WORK ITEM: Below is a set of records; reproduce them exactly without their pictures.

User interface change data
- - - -

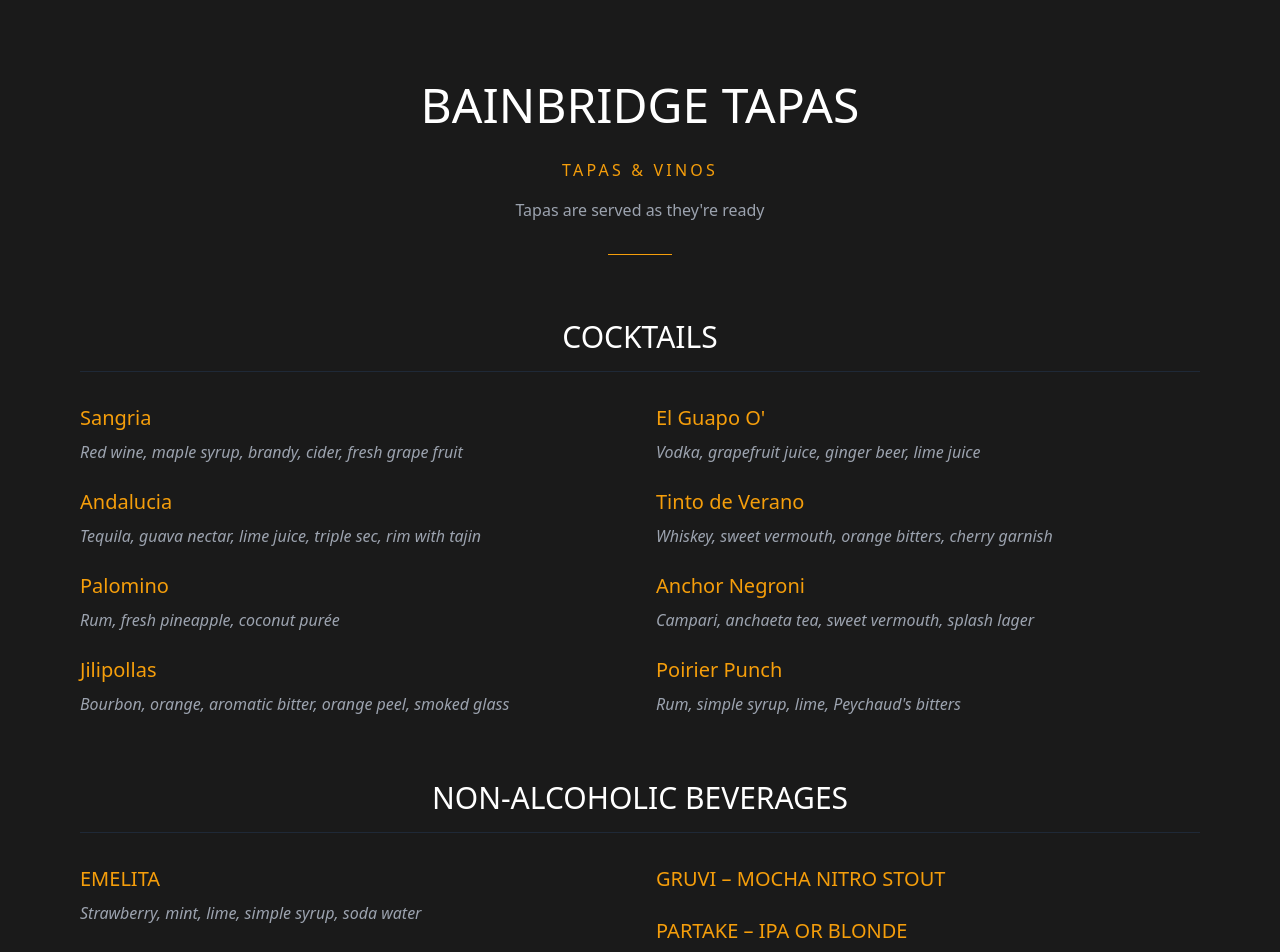
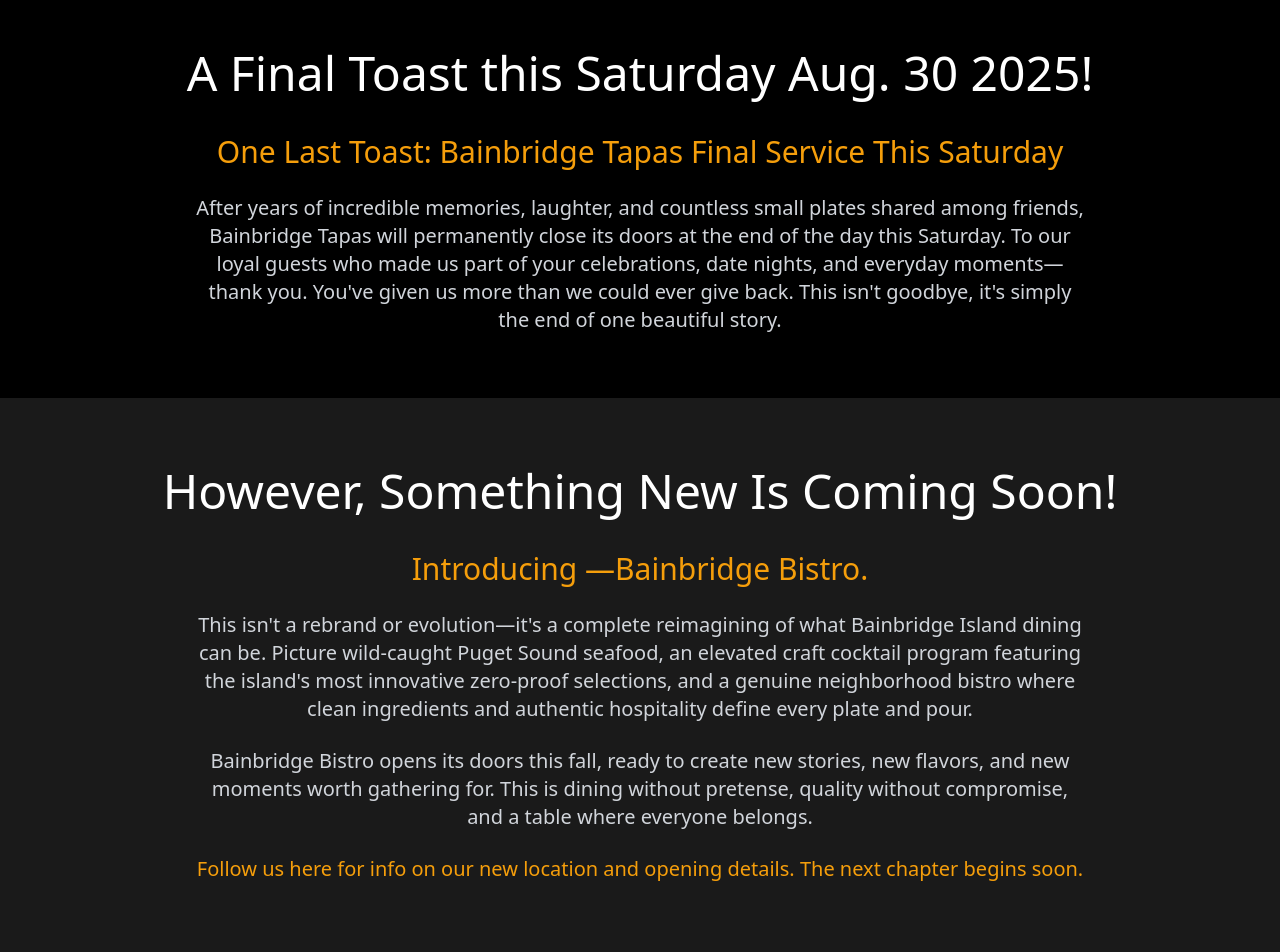
Before and after one commit to aisuperchargedlearning/Bainbridgetapas, a React (Vite) app: page / in a window 1280 px wide. Shown: the part 820-1772 px from the top of the page. Built offline with nearby package versions, Linux system fonts and the light colour scheme; a web font is replaced by a local one.

Commit message:
source upload

```diff
--- a/src/App.tsx
+++ b/src/App.tsx
@@ -1,6 +1,8 @@
 import React from 'react';
 import { Navbar } from './components/Navbar';
 import { Hero } from './components/Hero';
+import { FinalToast } from './components/FinalToast';
+import { SomethingNew } from './components/SomethingNew';
 import { About } from './components/About';
 import { Menu } from './components/Menu';
 import { Reviews } from './components/Reviews';
@@ -12,6 +14,8 @@ function App() {
     <div className="bg-[#1A1A1A] text-white min-h-screen">
       <Navbar />
       <Hero />
+      <FinalToast />
+      <SomethingNew />
       <div className="max-w-[1400px] mx-auto px-4">
         <Menu />
         <About />
--- /dev/null
+++ b/src/components/FinalToast.tsx
@@ -0,0 +1,23 @@
+import React from 'react';
+
+export const FinalToast = () => {
+  return (
+    <section className="py-16 bg-black">
+      <div className="max-w-[1400px] mx-auto px-4">
+        <div className="text-center">
+          <h2 className="text-4xl md:text-5xl font-light text-white">
+            A Final Toast this Saturday Aug. 30 2025!
+          </h2>
+          <div className="mt-8 max-w-4xl mx-auto">
+            <h3 className="text-2xl md:text-3xl font-light text-amber-500 mb-6">
+              One Last Toast: Bainbridge Tapas Final Service This Saturday
+            </h3>
+            <p className="text-lg md:text-xl text-gray-300 leading-relaxed">
+              After years of incredible memories, laughter, and countless small plates shared among friends, Bainbridge Tapas will permanently close its doors at the end of the day this Saturday. To our loyal guests who made us part of your celebrations, date nights, and everyday moments—thank you. You've given us more than we could ever give back. This isn't goodbye, it's simply the end of one beautiful story.
+            </p>
+          </div>
+        </div>
+      </div>
+    </section>
+  );
+};
--- /dev/null
+++ b/src/components/SomethingNew.tsx
@@ -0,0 +1,31 @@
+import React from 'react';
+
+export const SomethingNew = () => {
+  return (
+    <section className="py-16 bg-[#1A1A1A]">
+      <div className="max-w-[1400px] mx-auto px-4">
+        <div className="text-center">
+          <h2 className="text-4xl md:text-5xl font-light text-white">
+            However, Something New Is Coming Soon!
+          </h2>
+          <div className="mt-8 max-w-4xl mx-auto">
+            <h3 className="text-2xl md:text-3xl font-light text-amber-500 mb-6">
+              Introducing —Bainbridge Bistro.
+            </h3>
+            <div className="space-y-6 text-lg md:text-xl text-gray-300 leading-relaxed">
+              <p>
+                This isn't a rebrand or evolution—it's a complete reimagining of what Bainbridge Island dining can be. Picture wild-caught Puget Sound seafood, an elevated craft cocktail program featuring the island's most innovative zero-proof selections, and a genuine neighborhood bistro where clean ingredients and authentic hospitality define every plate and pour.
+              </p>
+              <p>
+                Bainbridge Bistro opens its doors this fall, ready to create new stories, new flavors, and new moments worth gathering for. This is dining without pretense, quality without compromise, and a table where everyone belongs.
+              </p>
+              <p className="text-amber-500 font-medium">
+                Follow us here for info on our new location and opening details. The next chapter begins soon.
+              </p>
+            </div>
+          </div>
+        </div>
+      </div>
+    </section>
+  );
+};
```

- - - -

TASK RESULT:
Before and after one commit to aisuperchargedlearning/Bainbridgetapas, a React (Vite) app: page / in a window 1280 px wide. Shown: the part 820-1772 px from the top of the page. Built offline with nearby package versions, Linux system fonts and the light colour scheme; a web font is replaced by a local one.

Commit message:
source upload

```diff
--- a/src/App.tsx
+++ b/src/App.tsx
@@ -1,6 +1,8 @@
 import React from 'react';
 import { Navbar } from './components/Navbar';
 import { Hero } from './components/Hero';
+import { FinalToast } from './components/FinalToast';
+import { SomethingNew } from './components/SomethingNew';
 import { About } from './components/About';
 import { Menu } from './components/Menu';
 import { Reviews } from './components/Reviews';
@@ -12,6 +14,8 @@ function App() {
     <div className="bg-[#1A1A1A] text-white min-h-screen">
       <Navbar />
       <Hero />
+      <FinalToast />
+      <SomethingNew />
       <div className="max-w-[1400px] mx-auto px-4">
         <Menu />
         <About />
--- /dev/null
+++ b/src/components/FinalToast.tsx
@@ -0,0 +1,23 @@
+import React from 'react';
+
+export const FinalToast = () => {
+  return (
+    <section className="py-16 bg-black">
+      <div className="max-w-[1400px] mx-auto px-4">
+        <div className="text-center">
+          <h2 className="text-4xl md:text-5xl font-light text-white">
+            A Final Toast this Saturday Aug. 30 2025!
+          </h2>
+          <div className="mt-8 max-w-4xl mx-auto">
+            <h3 className="text-2xl md:text-3xl font-light text-amber-500 mb-6">
+              One Last Toast: Bainbridge Tapas Final Service This Saturday
+            </h3>
+            <p className="text-lg md:text-xl text-gray-300 leading-relaxed">
+              After years of incredible memories, laughter, and countless small plates shared among friends, Bainbridge Tapas will permanently close its doors at the end of the day this Saturday. To our loyal guests who made us part of your celebrations, date nights, and everyday moments—thank you. You've given us more than we could ever give back. This isn't goodbye, it's simply the end of one beautiful story.
+            </p>
+          </div>
+        </div>
+      </div>
+    </section>
+  );
+};
--- /dev/null
+++ b/src/components/SomethingNew.tsx
@@ -0,0 +1,31 @@
+import React from 'react';
+
+export const SomethingNew = () => {
+  return (
+    <section className="py-16 bg-[#1A1A1A]">
+      <div className="max-w-[1400px] mx-auto px-4">
+        <div className="text-center">
+          <h2 className="text-4xl md:text-5xl font-light text-white">
+            However, Something New Is Coming Soon!
+          </h2>
+          <div className="mt-8 max-w-4xl mx-auto">
+            <h3 className="text-2xl md:text-3xl font-light text-amber-500 mb-6">
+              Introducing —Bainbridge Bistro.
+            </h3>
+            <div className="space-y-6 text-lg md:text-xl text-gray-300 leading-relaxed">
+              <p>
+                This isn't a rebrand or evolution—it's a complete reimagining of what Bainbridge Island dining can be. Picture wild-caught Puget Sound seafood, an elevated craft cocktail program featuring the island's most innovative zero-proof selections, and a genuine neighborhood bistro where clean ingredients and authentic hospitality define every plate and pour.
+              </p>
+              <p>
+                Bainbridge Bistro opens its doors this fall, ready to create new stories, new flavors, and new moments worth gathering for. This is dining without pretense, quality without compromise, and a table where everyone belongs.
+              </p>
+              <p className="text-amber-500 font-medium">
+                Follow us here for info on our new location and opening details. The next chapter begins soon.
+              </p>
+            </div>
+          </div>
+        </div>
+      </div>
+    </section>
+  );
+};
```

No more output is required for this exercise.